What to do: Scan the lines below for the string "Trisko" and copy every one that has it.

Recorded information:
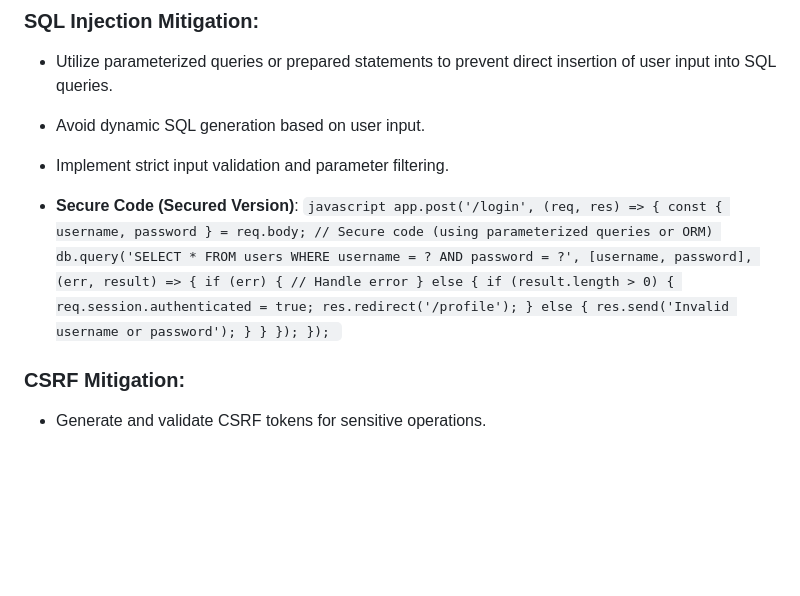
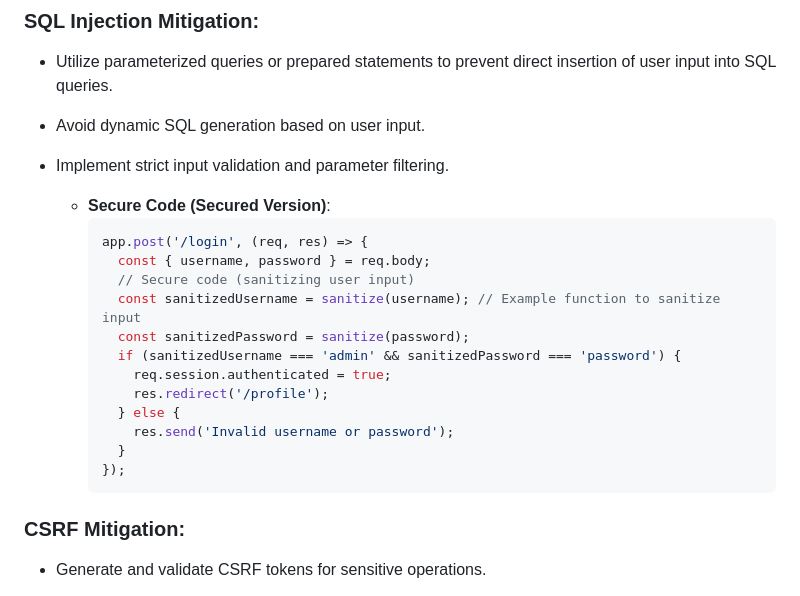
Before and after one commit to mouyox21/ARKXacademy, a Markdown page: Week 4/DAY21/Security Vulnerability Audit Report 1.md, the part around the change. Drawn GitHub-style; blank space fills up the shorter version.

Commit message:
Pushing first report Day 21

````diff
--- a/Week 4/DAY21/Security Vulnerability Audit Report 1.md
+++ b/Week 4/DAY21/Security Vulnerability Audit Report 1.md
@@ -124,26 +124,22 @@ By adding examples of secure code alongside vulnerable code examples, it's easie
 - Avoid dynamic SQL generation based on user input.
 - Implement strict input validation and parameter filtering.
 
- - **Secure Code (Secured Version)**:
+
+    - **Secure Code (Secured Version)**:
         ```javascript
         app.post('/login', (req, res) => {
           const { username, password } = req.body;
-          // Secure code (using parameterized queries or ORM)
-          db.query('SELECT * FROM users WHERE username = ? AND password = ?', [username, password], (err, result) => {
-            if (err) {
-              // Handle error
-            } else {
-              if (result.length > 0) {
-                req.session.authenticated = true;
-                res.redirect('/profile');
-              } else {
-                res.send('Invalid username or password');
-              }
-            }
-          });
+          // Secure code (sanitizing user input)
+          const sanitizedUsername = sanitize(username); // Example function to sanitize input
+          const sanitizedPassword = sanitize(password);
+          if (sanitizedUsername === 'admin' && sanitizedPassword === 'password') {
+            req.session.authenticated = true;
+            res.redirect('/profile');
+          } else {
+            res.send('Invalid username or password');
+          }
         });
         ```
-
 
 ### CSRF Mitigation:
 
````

* * *

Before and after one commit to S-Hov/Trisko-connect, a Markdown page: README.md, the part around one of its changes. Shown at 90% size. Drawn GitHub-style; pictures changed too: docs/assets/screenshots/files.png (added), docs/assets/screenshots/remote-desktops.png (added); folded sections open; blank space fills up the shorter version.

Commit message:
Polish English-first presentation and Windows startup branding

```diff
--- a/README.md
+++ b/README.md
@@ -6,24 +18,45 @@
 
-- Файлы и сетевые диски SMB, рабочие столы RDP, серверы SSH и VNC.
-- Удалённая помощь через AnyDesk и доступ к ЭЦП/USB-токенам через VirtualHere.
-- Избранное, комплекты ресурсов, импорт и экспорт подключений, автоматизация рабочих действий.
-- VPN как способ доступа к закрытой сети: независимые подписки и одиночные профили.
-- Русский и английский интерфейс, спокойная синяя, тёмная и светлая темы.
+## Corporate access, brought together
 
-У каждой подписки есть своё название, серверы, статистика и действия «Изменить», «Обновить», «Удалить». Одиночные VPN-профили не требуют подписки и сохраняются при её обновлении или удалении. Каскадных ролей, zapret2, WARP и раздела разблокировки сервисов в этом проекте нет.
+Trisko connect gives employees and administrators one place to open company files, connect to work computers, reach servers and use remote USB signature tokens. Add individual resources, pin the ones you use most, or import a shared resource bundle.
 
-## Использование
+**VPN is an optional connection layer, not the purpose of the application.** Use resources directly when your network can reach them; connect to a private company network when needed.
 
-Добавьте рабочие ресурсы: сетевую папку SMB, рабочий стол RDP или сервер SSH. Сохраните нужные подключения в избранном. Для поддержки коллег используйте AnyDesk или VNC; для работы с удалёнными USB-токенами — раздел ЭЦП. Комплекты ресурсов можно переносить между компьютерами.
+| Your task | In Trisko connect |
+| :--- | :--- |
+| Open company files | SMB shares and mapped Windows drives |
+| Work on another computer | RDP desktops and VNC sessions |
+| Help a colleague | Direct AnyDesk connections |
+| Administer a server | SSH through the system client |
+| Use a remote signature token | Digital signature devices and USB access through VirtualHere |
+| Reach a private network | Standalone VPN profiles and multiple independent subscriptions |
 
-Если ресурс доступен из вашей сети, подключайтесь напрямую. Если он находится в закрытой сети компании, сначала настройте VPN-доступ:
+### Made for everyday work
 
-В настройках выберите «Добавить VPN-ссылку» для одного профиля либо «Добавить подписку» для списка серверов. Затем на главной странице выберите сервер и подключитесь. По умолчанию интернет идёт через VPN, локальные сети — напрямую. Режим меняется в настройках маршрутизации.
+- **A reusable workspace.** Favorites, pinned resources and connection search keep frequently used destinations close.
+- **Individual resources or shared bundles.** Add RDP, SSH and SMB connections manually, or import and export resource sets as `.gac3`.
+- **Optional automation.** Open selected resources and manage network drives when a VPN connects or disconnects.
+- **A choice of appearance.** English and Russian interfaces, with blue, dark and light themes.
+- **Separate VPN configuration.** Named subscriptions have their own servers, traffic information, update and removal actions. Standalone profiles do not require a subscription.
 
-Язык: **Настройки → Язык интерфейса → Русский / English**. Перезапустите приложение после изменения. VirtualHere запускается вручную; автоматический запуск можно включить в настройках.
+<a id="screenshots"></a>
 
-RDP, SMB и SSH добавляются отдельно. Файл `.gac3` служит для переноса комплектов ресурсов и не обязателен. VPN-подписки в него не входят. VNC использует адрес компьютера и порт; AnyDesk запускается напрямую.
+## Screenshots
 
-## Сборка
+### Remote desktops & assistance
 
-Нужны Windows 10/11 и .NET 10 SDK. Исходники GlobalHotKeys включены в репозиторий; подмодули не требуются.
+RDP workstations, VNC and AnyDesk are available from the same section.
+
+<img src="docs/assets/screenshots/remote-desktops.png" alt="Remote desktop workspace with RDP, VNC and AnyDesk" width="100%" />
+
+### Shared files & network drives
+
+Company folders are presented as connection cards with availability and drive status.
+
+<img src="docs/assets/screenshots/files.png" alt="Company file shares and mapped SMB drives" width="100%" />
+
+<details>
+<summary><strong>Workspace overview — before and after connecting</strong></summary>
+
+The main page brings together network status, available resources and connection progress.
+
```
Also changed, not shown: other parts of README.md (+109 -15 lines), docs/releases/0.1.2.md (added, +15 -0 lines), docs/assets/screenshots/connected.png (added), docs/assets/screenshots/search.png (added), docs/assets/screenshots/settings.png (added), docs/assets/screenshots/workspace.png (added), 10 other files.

* * *

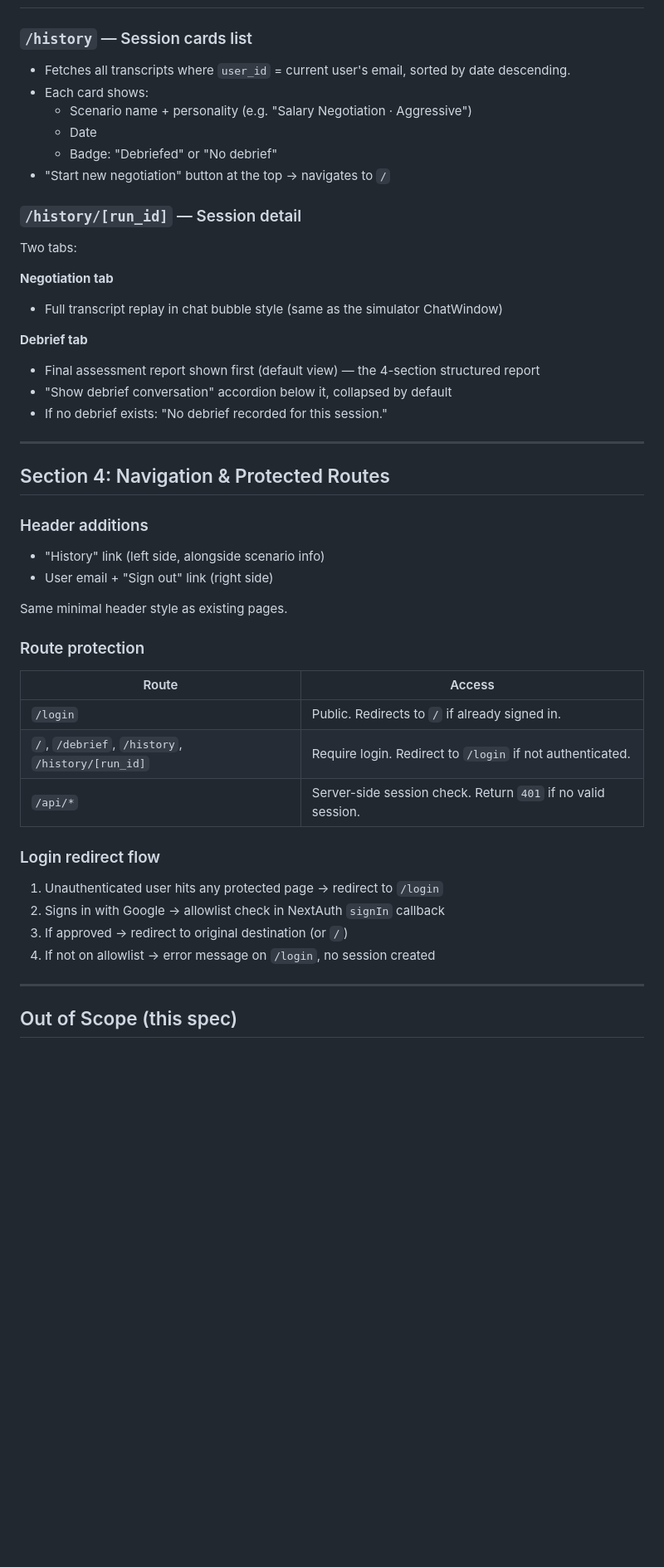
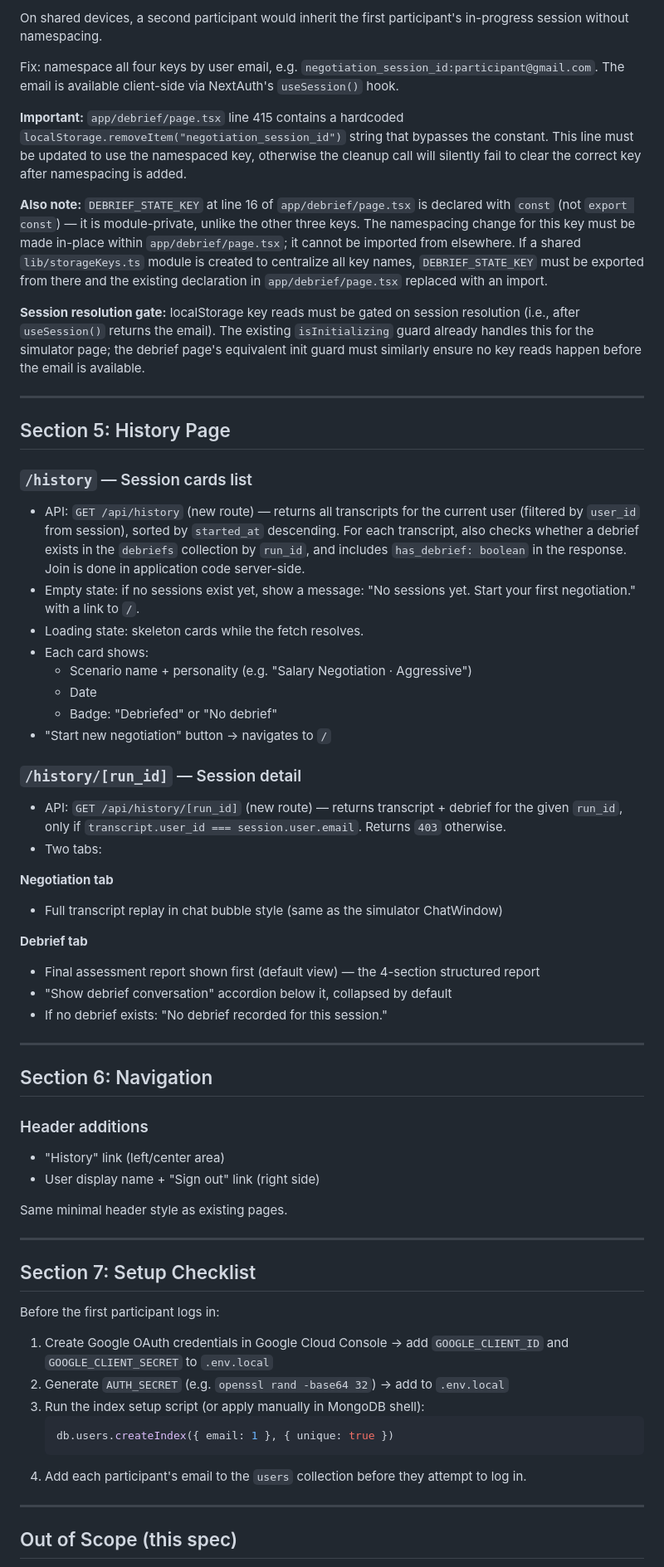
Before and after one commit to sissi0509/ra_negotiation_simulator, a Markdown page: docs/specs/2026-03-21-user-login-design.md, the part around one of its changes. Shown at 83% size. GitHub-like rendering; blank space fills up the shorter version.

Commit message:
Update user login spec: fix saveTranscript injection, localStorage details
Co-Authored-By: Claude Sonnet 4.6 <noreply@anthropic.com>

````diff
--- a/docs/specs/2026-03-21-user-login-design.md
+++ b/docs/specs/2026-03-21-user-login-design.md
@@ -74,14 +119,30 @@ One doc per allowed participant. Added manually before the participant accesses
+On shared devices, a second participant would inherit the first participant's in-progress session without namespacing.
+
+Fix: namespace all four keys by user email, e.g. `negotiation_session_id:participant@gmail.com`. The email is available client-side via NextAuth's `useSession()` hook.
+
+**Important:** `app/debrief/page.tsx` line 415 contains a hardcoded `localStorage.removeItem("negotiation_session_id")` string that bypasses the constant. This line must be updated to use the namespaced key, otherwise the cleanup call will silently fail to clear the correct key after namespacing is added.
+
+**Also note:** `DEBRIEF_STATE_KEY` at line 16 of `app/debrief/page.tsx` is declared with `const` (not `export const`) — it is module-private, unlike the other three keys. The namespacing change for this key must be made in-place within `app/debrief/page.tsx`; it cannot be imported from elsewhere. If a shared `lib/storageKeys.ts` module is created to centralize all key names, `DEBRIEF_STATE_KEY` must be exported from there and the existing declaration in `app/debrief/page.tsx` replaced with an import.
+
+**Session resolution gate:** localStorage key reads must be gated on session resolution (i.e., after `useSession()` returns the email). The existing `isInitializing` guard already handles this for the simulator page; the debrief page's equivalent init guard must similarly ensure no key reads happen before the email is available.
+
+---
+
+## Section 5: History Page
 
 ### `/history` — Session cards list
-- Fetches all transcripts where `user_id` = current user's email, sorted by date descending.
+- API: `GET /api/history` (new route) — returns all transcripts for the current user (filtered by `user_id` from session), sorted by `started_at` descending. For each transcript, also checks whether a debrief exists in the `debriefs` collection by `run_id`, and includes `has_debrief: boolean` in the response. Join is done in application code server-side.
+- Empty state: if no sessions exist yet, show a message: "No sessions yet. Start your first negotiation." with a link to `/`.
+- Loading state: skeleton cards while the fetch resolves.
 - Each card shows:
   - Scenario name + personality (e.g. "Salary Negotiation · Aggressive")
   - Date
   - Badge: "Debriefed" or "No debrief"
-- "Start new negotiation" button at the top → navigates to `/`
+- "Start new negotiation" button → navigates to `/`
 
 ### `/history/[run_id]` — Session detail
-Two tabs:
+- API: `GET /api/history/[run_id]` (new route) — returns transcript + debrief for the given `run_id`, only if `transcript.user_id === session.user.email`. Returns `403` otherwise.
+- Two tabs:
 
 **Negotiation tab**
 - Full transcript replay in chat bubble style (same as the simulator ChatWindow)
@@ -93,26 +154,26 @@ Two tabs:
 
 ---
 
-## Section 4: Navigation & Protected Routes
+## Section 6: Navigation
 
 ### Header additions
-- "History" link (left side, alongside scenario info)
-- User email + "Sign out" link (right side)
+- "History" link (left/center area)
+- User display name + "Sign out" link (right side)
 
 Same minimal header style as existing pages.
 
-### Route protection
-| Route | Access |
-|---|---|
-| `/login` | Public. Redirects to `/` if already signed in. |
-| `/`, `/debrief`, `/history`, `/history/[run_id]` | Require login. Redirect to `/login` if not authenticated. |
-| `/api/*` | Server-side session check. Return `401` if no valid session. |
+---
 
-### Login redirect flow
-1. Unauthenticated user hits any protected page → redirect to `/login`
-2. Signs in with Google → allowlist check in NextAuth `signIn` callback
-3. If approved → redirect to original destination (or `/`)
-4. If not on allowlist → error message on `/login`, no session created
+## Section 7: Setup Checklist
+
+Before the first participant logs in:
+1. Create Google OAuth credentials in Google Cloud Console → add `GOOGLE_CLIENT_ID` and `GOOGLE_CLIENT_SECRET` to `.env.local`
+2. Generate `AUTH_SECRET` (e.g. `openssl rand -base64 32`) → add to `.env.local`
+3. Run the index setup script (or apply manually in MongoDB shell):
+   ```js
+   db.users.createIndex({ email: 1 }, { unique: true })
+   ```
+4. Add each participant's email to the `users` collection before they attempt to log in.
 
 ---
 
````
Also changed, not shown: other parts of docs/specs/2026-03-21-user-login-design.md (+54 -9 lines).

The completed task:
Before and after one commit to S-Hov/Trisko-connect, a Markdown page: README.md, the part around one of its changes. Shown at 90% size. Drawn GitHub-style; pictures changed too: docs/assets/screenshots/files.png (added), docs/assets/screenshots/remote-desktops.png (added); folded sections open; blank space fills up the shorter version.
+Trisko connect gives employees and administrators one place to open company files, connect to work computers, reach servers and use remote USB signature tokens. Add individual resources, pin the ones you use most, or import a shared resource bundle.
+| Your task | In Trisko connect |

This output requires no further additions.